Providers, look to your business models: The “app-first” approach to on-demand healthcare delivery is now under way.
Digital tools are punching holes in the rapidly emptying moat around many healthcare delivery services. Take Amazon Care, a pilot program launched by Amazon for its Seattle-based employees last autumn. Enrolled employees may use chat or video to consult with a caregiver; if necessary, a nurse is dispatched to the employee’s home, and prescriptions may be sent by courier. Little doubt that Amazon’s acquisition of PillPack will help streamline the prescription delivery.
While currently available only to its employees, this program is clearly Amazon’s trial run and incubator for introducing a commercial health service. The company’s recent acquisition of digital-native Health Navigator lends even more weight to this thinking. Health Navigator conducts digital triage tailored to e-health encounters. Notice there are no traditional provider settings in Amazon Care.
Not to be outdone, Walmart announced plans to become “America’s neighborhood health destination.” Last fall, it opened its first Walmart Health center, which provides primary care, labs, X-rays and EKGs, and counseling, dental, optical, hearing and community health education services in one facility. Clear prices are posted, such as $20 children’s check-ups and $25 adult teeth cleaning. The company reports it is using technology to avoid paperwork and streamline scheduling, check-ins, estimates, payments and other activities.
At health industry events throughout 2019, we saw dozens of vendors in the “care on-demand” space. They promise to shave wait times for appointments to hours vs. days or weeks via telehealth consults. These vendors say consumers will flock to convenient, high-quality care delivered at lower prices.
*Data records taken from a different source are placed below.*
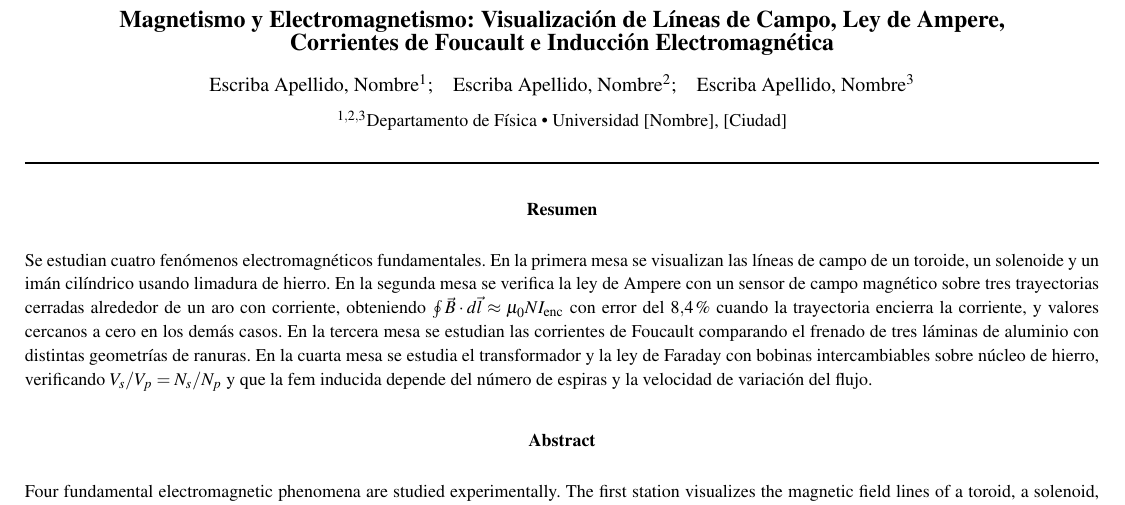
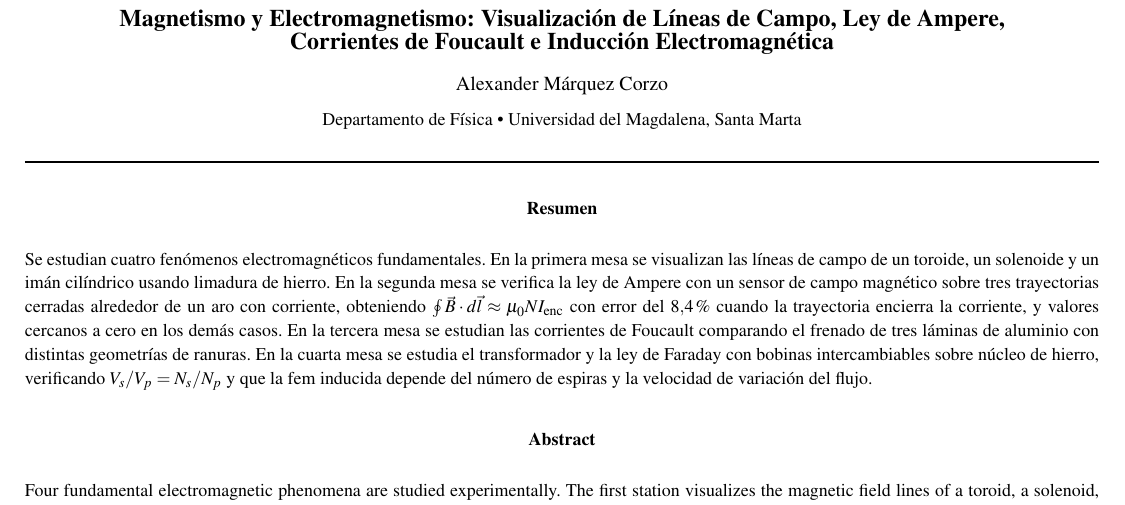
Before and after one commit to Alex01291/ele, a LaTeX document (informe_magnetismo.tex): part of page 1 of 6, cut so that both start at the same text. Compiled offline with pdfLaTeX.

Commit message:
Update author: Alexander Márquez Corzo, Universidad del Magdalena
Co-authored-by: Alex01291 <Alex01291@users.noreply.github.com>

```diff
--- a/informe_magnetismo.tex
+++ b/informe_magnetismo.tex
@@ -59,10 +59,10 @@ Magnetismo y Electromagnetismo: Visualización de Líneas de Campo, Ley de Amper
 Corrientes de Foucault e Inducción Electromagnética}
 
 \vspace{5pt}
-{\normalsize Escriba Apellido, Nombre$^{1}$;\quad Escriba Apellido, Nombre$^{2}$;\quad Escriba Apellido, Nombre$^{3}$}
+{\normalsize Alexander Márquez Corzo}
 
 \vspace{2pt}
-{\small$^{1,2,3}$Departamento de Física \textbullet\ Universidad [Nombre], [Ciudad]}
+{\small Departamento de Física \textbullet\ Universidad del Magdalena, Santa Marta}
 \end{center}
 
 \vspace{6pt}
```
Also changed, not shown: informe_lab_magnetismo.pdf, informe_magnetismo.pdf.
What does all this add up to? For many years, healthcare providers might have seemed immune to the disruption digital technologies have wreaked in other industries. How could delivering care be likened to selling books or retail services? But we’ve been predicting digital technologies would compress the healthcare value chain and force even providers to adopt new business models.
That’s happening now. The “healthcare anywhere” business model we discuss in our most recent report is emerging, shaped in different ways by Amazon, CVS, Walmart, startups and would-be healthcare players from Bose to Best Buy. These models largely disintermediate traditional providers of care and undermine their value propositions. Given the national footprint of these new competitors, consumers could embrace these new models quickly. Healthcare providers must act rapidly to ensure their place in this on-demand healthcare economy.
It will be a balancing act to maintain care quality while investing in the future. That said, we advise providers to make the following “no-regrets” investments to support great care while creating capabilities needed for a future of increasingly virtual care delivery. These investments include:
By providing more convenient and affordable access to care, the industry will likely unleash pent-up demand for preventive services. It may also create new demand for services, just as people who never considered taking cabs turned to Lyft and Uber as affordable options.
That said, with the rise of value-based contracts, healthcare providers must collect data that proves the value of incorporating on-demand care, such as reduced costs, better outcomes and improved patient satisfaction. Amazon and Walmart are probably already compiling this data to inform their next moves.